EXERCISE DIRECTIONS =
Search the material and gather each line with "counter" in it.

★ ★ ★ ★ ★ ★ ★

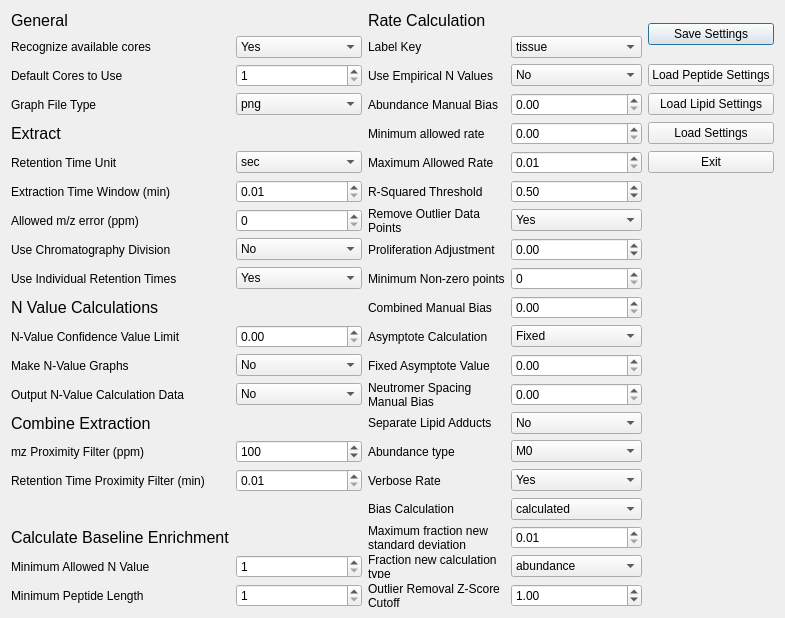
Qt form ui_files/Settings_Menu.ui (JC-Price/DeuteRater) before a commit.
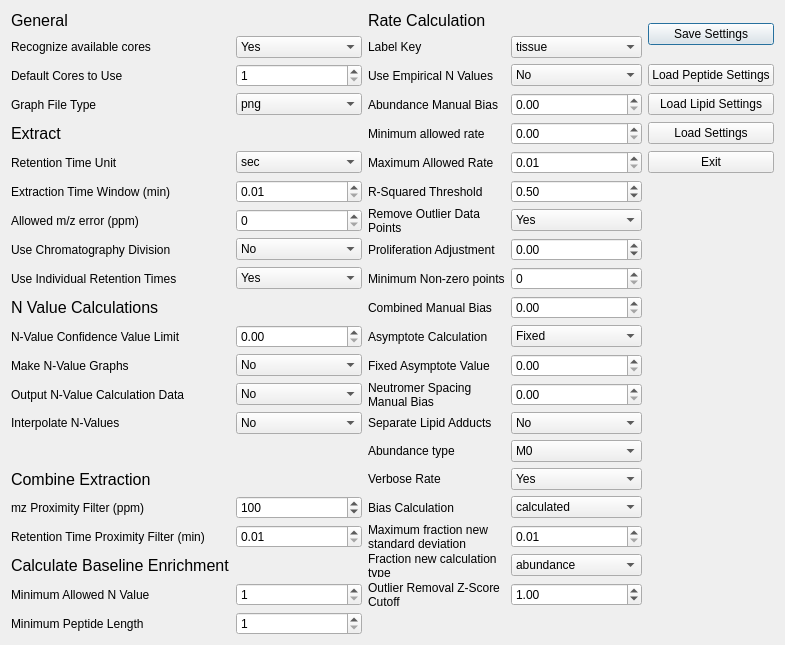
The same form after that commit.

Commit message: Added n-value interpolation setting

What changed in the file:
```diff
--- a/ui_files/Settings_Menu.ui
+++ b/ui_files/Settings_Menu.ui
@@ -14,7 +14,7 @@
    <string>Dialog</string>
   </property>
   <layout class="QGridLayout" name="gridLayout">
-   <item row="19" column="1">
+   <item row="20" column="1">
     <widget class="QSpinBox" name="min_allowed_n_value">
      <property name="minimum">
       <number>1</number>
@@ -24,14 +24,14 @@
      </property>
     </widget>
    </item>
-   <item row="19" column="0">
+   <item row="20" column="0">
     <widget class="QLabel" name="label_25">
      <property name="text">
       <string>Minimum Allowed N Value</string>
      </property>
     </widget>
    </item>
-   <item row="20" column="1">
+   <item row="21" column="1">
     <widget class="QSpinBox" name="min_AA_length">
      <property name="minimum">
       <number>1</number>
@@ -41,7 +41,7 @@
      </property>
     </widget>
    </item>
-   <item row="18" column="0">
+   <item row="19" column="0">
     <widget class="QLabel" name="label_7">
      <property name="font">
       <font>
@@ -53,14 +53,14 @@
      </property>
     </widget>
    </item>
-   <item row="16" column="0">
+   <item row="18" column="0">
     <widget class="QLabel" name="label_31">
      <property name="text">
       <string>Retention Time Proximity Filter (min)</string>
      </property>
     </widget>
    </item>
-   <item row="16" column="1">
+   <item row="18" column="1">
     <widget class="QDoubleSpinBox" name="rt_prox_filter">
      <property name="minimum">
       <double>0.010000000000000</double>
@@ -200,14 +200,14 @@
      </property>
     </widget>
    </item>
-   <item row="20" column="0">
+   <item row="21" column="0">
     <widget class="QLabel" name="label_24">
      <property name="text">
       <string>Minimum Peptide Length</string>
      </property>
     </widget>
    </item>
-   <item row="15" column="1">
+   <item row="17" column="1">
     <widget class="QSpinBox" name="mz_prox_filter">
      <property name="minimum">
       <number>1</number>
@@ -223,7 +223,7 @@
      </property>
     </widget>
    </item>
-   <item row="15" column="0">
+   <item row="17" column="0">
     <widget class="QLabel" name="label_27">
      <property name="text">
       <string>mz Proximity Filter (ppm)</string>
@@ -686,7 +686,7 @@
      </item>
     </widget>
    </item>
-   <item row="14" column="0">
+   <item row="16" column="0">
     <widget class="QLabel" name="label_">
      <property name="sizePolicy">
       <sizepolicy hsizetype="Preferred" vsizetype="Minimum">
@@ -788,6 +788,36 @@
      </property>
     </widget>
    </item>
+   <item row="14" column="0">
+    <widget class="QLabel" name="label_56">
+     <property name="acceptDrops">
+      <bool>false</bool>
+     </property>
+     <property name="text">
+      <string>Interpolate N-Values</string>
+     </property>
+     <property name="scaledContents">
+      <bool>false</bool>
+     </property>
+     <property name="wordWrap">
+      <bool>true</bool>
+     </property>
+    </widget>
+   </item>
+   <item row="14" column="1">
+    <widget class="QComboBox" name="interpolate_n_values">
+     <item>
+      <property name="text">
+       <string>No</string>
+      </property>
+     </item>
+     <item>
+      <property name="text">
+       <string>Yes</string>
+      </property>
+     </item>
+    </widget>
+   </item>
    <item row="13" column="1">
     <widget class="QComboBox" name="save_n_value_data">
      <item>
```
Left out of the diff: 2 changed lines with no effect on the pictures. The commit also changes 6 other files.
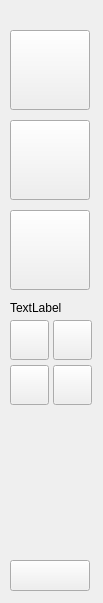
Before: the Qt Designer form data/undockapp.ui in Muhammedska/KaraKalem, drawn with Qt 5.
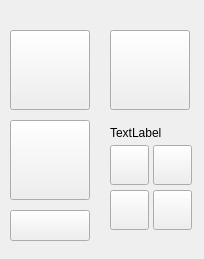
After: the same form once the commit is applied. Icons and pictures are not drawn.

Patch:
```diff
--- a/data/undockapp.ui
+++ b/data/undockapp.ui
@@ -6,8 +6,8 @@
    <rect>
     <x>0</x>
     <y>0</y>
-    <width>103</width>
-    <height>603</height>
+    <width>204</width>
+    <height>259</height>
    </rect>
   </property>
   <property name="sizePolicy">
@@ -55,8 +55,8 @@
    <widget class="QPushButton" name="red">
     <property name="geometry">
      <rect>
-      <x>10</x>
-      <y>320</y>
+      <x>110</x>
+      <y>145</y>
       <width>39</width>
       <height>40</height>
      </rect>
@@ -77,8 +77,8 @@
    <widget class="QPushButton" name="green">
     <property name="geometry">
      <rect>
-      <x>53</x>
-      <y>365</y>
+      <x>153</x>
+      <y>190</y>
       <width>39</width>
       <height>40</height>
      </rect>
@@ -128,8 +128,8 @@
    <widget class="QPushButton" name="blue">
     <property name="geometry">
      <rect>
-      <x>53</x>
-      <y>320</y>
+      <x>153</x>
+      <y>145</y>
       <width>39</width>
       <height>40</height>
      </rect>
@@ -148,7 +148,7 @@
     <property name="geometry">
      <rect>
       <x>10</x>
-      <y>560</y>
+      <y>210</y>
       <width>80</width>
       <height>31</height>
      </rect>
@@ -164,8 +164,8 @@
    <widget class="QLabel" name="label">
     <property name="geometry">
      <rect>
-      <x>10</x>
-      <y>300</y>
+      <x>110</x>
+      <y>125</y>
       <width>80</width>
       <height>16</height>
      </rect>
@@ -180,8 +180,8 @@
    <widget class="QPushButton" name="black">
     <property name="geometry">
      <rect>
-      <x>10</x>
-      <y>365</y>
+      <x>110</x>
+      <y>190</y>
       <width>39</width>
       <height>40</height>
      </rect>
@@ -199,8 +199,8 @@
    <widget class="QPushButton" name="ss">
     <property name="geometry">
      <rect>
-      <x>10</x>
-      <y>210</y>
+      <x>110</x>
+      <y>30</y>
       <width>80</width>
       <height>80</height>
      </rect>
```
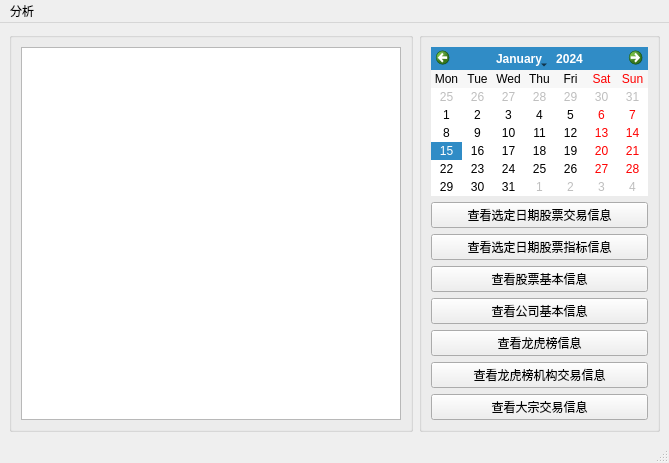
The window that UI/mainForm.ui (ypy02784/stockTushare) describes before a commit, drawn with Qt 5.
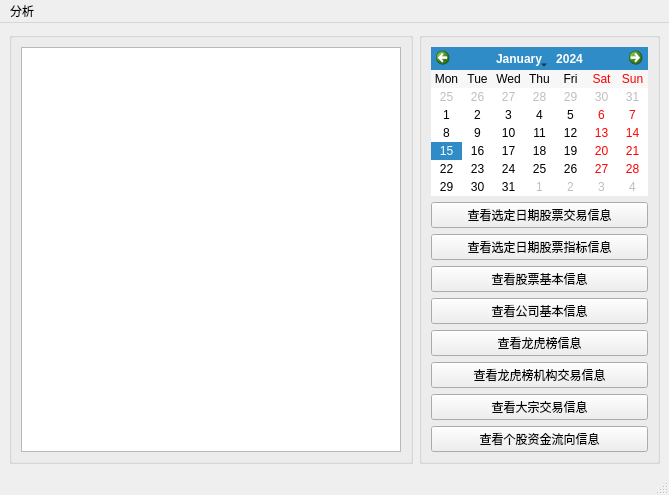
The same window after the commit.

Patch:
```diff
--- a/UI/mainForm.ui
+++ b/UI/mainForm.ui
@@ -105,6 +105,16 @@
          </property>
         </widget>
        </item>
+       <item>
+        <widget class="QPushButton" name="pushButton_moneyflow">
+         <property name="text">
+          <string>查看个股资金流向信息</string>
+         </property>
+         <property name="flat">
+          <bool>false</bool>
+         </property>
+        </widget>
+       </item>
       </layout>
      </widget>
     </item>
```
Left out of the diff: 2 changed lines with no effect on the pictures.
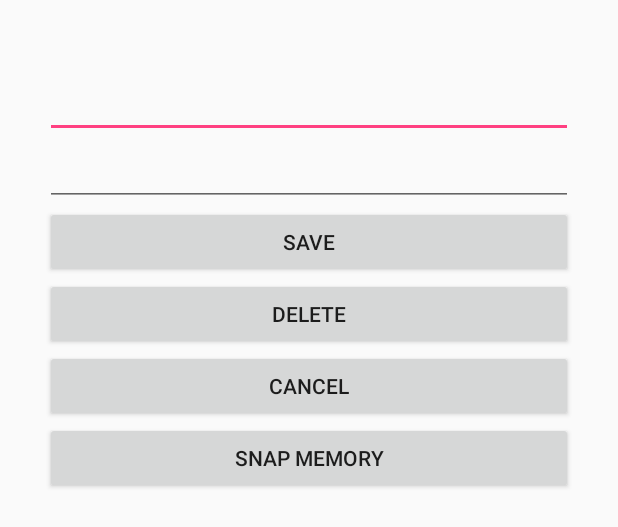
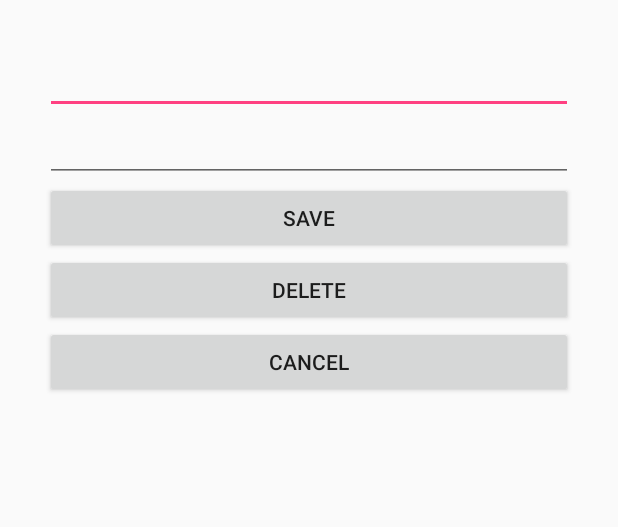
Before and after one commit to innazh/Palace14, an Android app: the layout view_existing_obj_pop_up.xml on its own in the app's theme, with its tools: preview values and no code run, on a phone screen of 412 x 824 dp. Shown: the top 527 px of the screen. Run offline under Robolectric (Android 15) with nearby library versions, the phone set to English and light mode, and no system bars.

Commit message:
Revert "Working Image Capture on Memories!"
This reverts commit b6ca4a54031ed47cda6e5e624ebb613f8c2068fc.

```diff
--- a/app/src/main/AndroidManifest.xml
+++ b/app/src/main/AndroidManifest.xml
@@ -4,9 +4,6 @@
 
     <uses-permission android:name="android.permission.WRITE_EXTERNAL_STORAGE" />
     <uses-permission android:name="android.permission.READ_EXTERNAL_STORAGE" />
-    <uses-feature
-        android:name="android.hardware.Camera"
-        android:required="true"/>
 
     <application
         android:allowBackup="true"
--- a/app/src/main/res/layout/view_existing_obj_pop_up.xml
+++ b/app/src/main/res/layout/view_existing_obj_pop_up.xml
@@ -6,15 +6,6 @@
     android:orientation="vertical"
     android:padding="10dp" >
 
-    <ImageView
-        android:id="@+id/clickedObjImage"
-        android:layout_width="match_parent"
-        android:layout_height="wrap_content"
-        android:layout_marginTop="16dp"
-        android:layout_marginLeft="20dp"
-        android:layout_marginRight="20dp"
-
-        />
     <EditText
         android:id="@+id/clickedObjName"
         android:layout_width="match_parent"
@@ -57,13 +48,6 @@
         android:layout_marginLeft="20dp"
         android:layout_marginRight="20dp"
         android:text="Cancel" />
-    <Button android:id="@+id/clickedObjectImgCapture"
-        android:layout_width="match_parent"
-        android:layout_height="wrap_content"
-        android:layout_marginLeft="20dp"
-        android:layout_marginRight="20dp"
-        android:onClick="takePicture"
-        android:text="Snap Memory" />
 
 
 
```
Also changed, not shown: app/src/main/java/memorypalace/palace14/MyPalaceDetail.java (+3 -84 lines), app/src/main/java/memorypalace/palace14/classes/Object_assoc.java (+0 -10 lines).
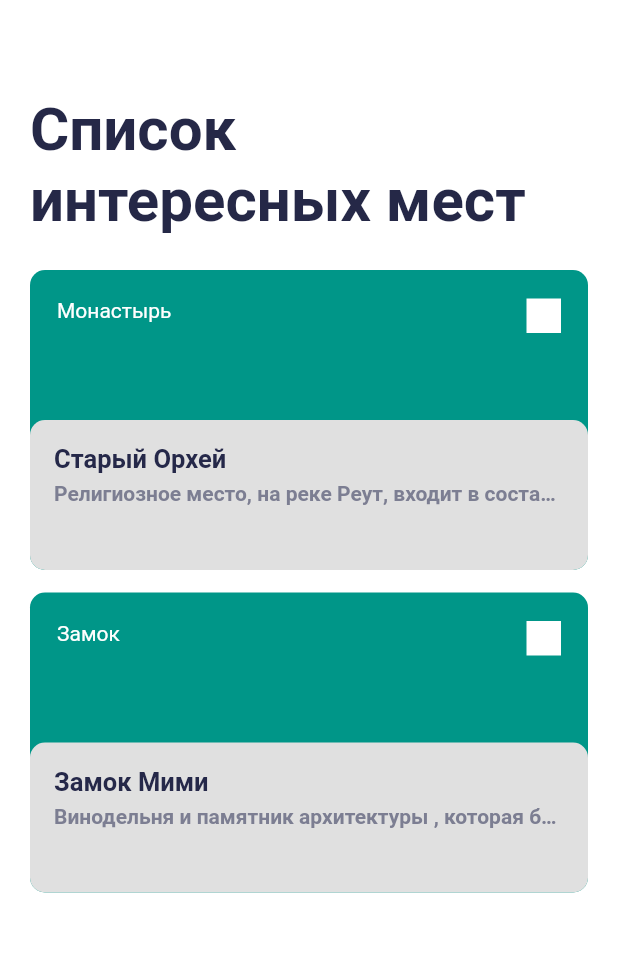
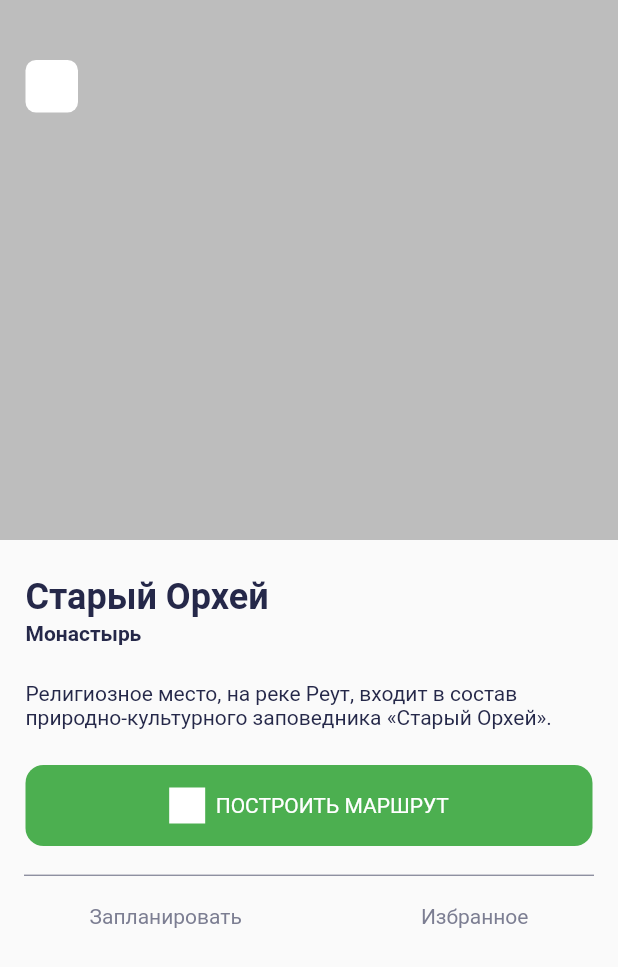
Before and after one commit to dariamafteuta/places, a Flutter app: the screen it shows after launch, on a phone screen of 412 x 824 dp. Shown: the top 967 px of the screen. Run offline on Flutter 3.47's test engine with Material 2 defaults, Android fonts, the phone set to English and light mode, and no system bars.

Commit message:
details sight

```diff
--- a/lib/main.dart
+++ b/lib/main.dart
@@ -1,5 +1,6 @@
 import 'package:flutter/material.dart';
-import 'package:flutter_job/ui/screen/sight_list_screen.dart';
+import 'package:flutter_job/mocks.dart';
+import 'package:flutter_job/ui/screen/sight_details.dart';
 
 void main() {
   runApp(const App());
@@ -10,55 +11,9 @@ class App extends StatelessWidget {
 
   @override
   Widget build(BuildContext context) {
-    return const MaterialApp(
+    return MaterialApp(
       title: 'Flutter Demo',
-      home: SightListScreen(),
+      home: SightDetails(sight: mocks[0]),
     );
   }
 }
-
-class MyFirstWidget extends StatelessWidget {
-  const MyFirstWidget({Key? key}) : super(key: key);
-
-  @override
-  Widget build(BuildContext context) {
-    var counter = 0;
-    counter++;
-    // ignore: avoid_print
-    print(counter);
-
-    return Scaffold(
-      body: Center(
-        child: Text('Hello! \n$counter'),
-      ),
-    );
-  }
-}
-
-class MyTwoWidget extends StatefulWidget {
-  const MyTwoWidget({Key? key}) : super(key: key);
-
-  @override
-  State<MyTwoWidget> createState() => _MyTwoWidgetState();
-}
-
-class _MyTwoWidgetState extends State<MyTwoWidget> {
-
-  String typeOfContext() {
-    return context.runtimeType.toString();
-  }
-
-  @override
-  Widget build(BuildContext context) {
-    int counter = 0;
-    counter++;
-    // ignore: avoid_print
-    print(counter);
-
-    return Scaffold(
-      body: Center(
-        child: Text('Hello! \n$counter '),
-      ),
-    );
-  }
-}
--- a/lib/mocks.dart
+++ b/lib/mocks.dart
@@ -13,7 +13,7 @@ final List<Sight> mocks = [
   ),
   Sight(
     name: 'Замок Мими',
-    lat: 46.5330,
+    lat: 46.533,
     lot: 29.1731,
     url:
         'https://www.castelmimi.md/wp-content/uploads/2020/04/2_Top-Moldovan-winery-with-tours-hotel-restaurant-and-event-venues-scaled.jpg',
--- a/lib/ui/screen/sight_card.dart
+++ b/lib/ui/screen/sight_card.dart
@@ -1,4 +1,3 @@
-import 'package:flutter/cupertino.dart';
 import 'package:flutter/material.dart';
 import 'package:flutter_job/domain/sight.dart';
 
--- /dev/null
+++ b/lib/ui/screen/sight_details.dart
@@ -0,0 +1,142 @@
+import 'package:flutter/material.dart';
+import 'package:flutter_job/domain/sight.dart';
+
+class SightDetails extends StatefulWidget {
+  final Sight sight;
+
+  const SightDetails({Key? key, required this.sight}) : super(key: key);
+
+  @override
+  State<SightDetails> createState() => _SightDetailsState();
+}
+
+class _SightDetailsState extends State<SightDetails> {
+  @override
+  Widget build(BuildContext context) {
+    return Scaffold(
+      body: Column(
+        children: [
+          Stack(
+            children: [
+              Container(
+                width: double.infinity,
+                color: Colors.grey.shade400,
+                height: 360,
+              ),
+              Positioned(
+                top: 40,
+                left: 17,
+                child: Container(
+                  width: 35,
+                  height: 35,
+                  decoration: BoxDecoration(
+                    borderRadius: BorderRadius.circular(7),
+                    color: Colors.white,
+                  ),
+                ),
+              ),
+            ],
+          ),
+          Container(
+            padding: const EdgeInsets.only(left: 17, top: 24),
+            alignment: Alignment.topLeft,
+            child: Text(
+              widget.sight.name,
+              style: const TextStyle(
+                color: Color.fromRGBO(37, 40, 73, 1),
+                fontSize: 24,
+                fontFamily: 'Roboto',
+                fontWeight: FontWeight.bold,
+              ),
+            ),
+          ),
+          Container(
+            padding: const EdgeInsets.only(left: 17, top: 2),
+            alignment: Alignment.topLeft,
+            child: Text(
+              widget.sight.type,
+              style: const TextStyle(
+                color: Color.fromRGBO(37, 40, 73, 1),
+                fontSize: 14,
+                fontFamily: 'Roboto',
+                fontWeight: FontWeight.bold,
+              ),
+            ),
+          ),
+          Container(
+            padding: const EdgeInsets.only(left: 17, top: 24, right: 17),
+            alignment: Alignment.topLeft,
+            child: Text(
+              widget.sight.details,
+              style: const TextStyle(
+                color: Color.fromRGBO(37, 40, 73, 1),
+                fontSize: 14,
+                fontFamily: 'Roboto',
+              ),
+            ),
+          ),
+          Padding(
+            padding: const EdgeInsets.only(left: 17, top: 24, right: 17),
+            child: Container(
+              padding: const EdgeInsets.only(
+                  left: 17, top: 15, right: 17, bottom: 15,),
+              decoration: BoxDecoration(
+                borderRadius: BorderRadius.circular(12),
+                color: Colors.green,
+              ),
+              child: Row(
+                mainAxisAlignment: MainAxisAlignment.center,
+                children: [
+                  Container(
+                    width: 24,
+                    height: 24,
+                    color: Colors.white,
+                  ),
+                  const Padding(
+                    padding: EdgeInsets.only(left: 7),
+                    child: Text(
+                      'ПОСТРОИТЬ МАРШРУТ',
+                      style: TextStyle(
+                        color: Colors.white,
+                        fontSize: 14,
+                        fontFamily: 'Roboto',
+                      ),
+                    ),
+                  ),
+                ],
+              ),
+            ),
+          ),
+          const Divider(
+            height: 39,
+            color: Color.fromRGBO(124, 126, 146, 1),
+            indent: 16,
+            endIndent: 16,
+            thickness: 0.8,
+          ),
+          Row(
+            mainAxisAlignment: MainAxisAlignment.spaceAround,
+            children: const [
+              Text(
+                'Запланировать',
+                style: TextStyle(
+                  color: Color.fromRGBO(124, 126, 146, 1),
+                  fontSize: 14,
+                  fontFamily: 'Roboto',
+                ),
+              ),
+              Text(
+                'Избранное',
+                style: TextStyle(
+                  color: Color.fromRGBO(124, 126, 146, 1),
+                  fontSize: 14,
+                  fontFamily: 'Roboto',
+                ),
+              ),
+            ],
+          ),
+        ],
+      ),
+    );
+  }
+}
```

★ ★ ★ ★ ★ ★ ★

YOUR RESPONSE =
-    var counter = 0;
-    counter++;
-    print(counter);
-        child: Text('Hello! \n$counter'),
-    int counter = 0;
-    counter++;
-    print(counter);
-        child: Text('Hello! \n$counter '),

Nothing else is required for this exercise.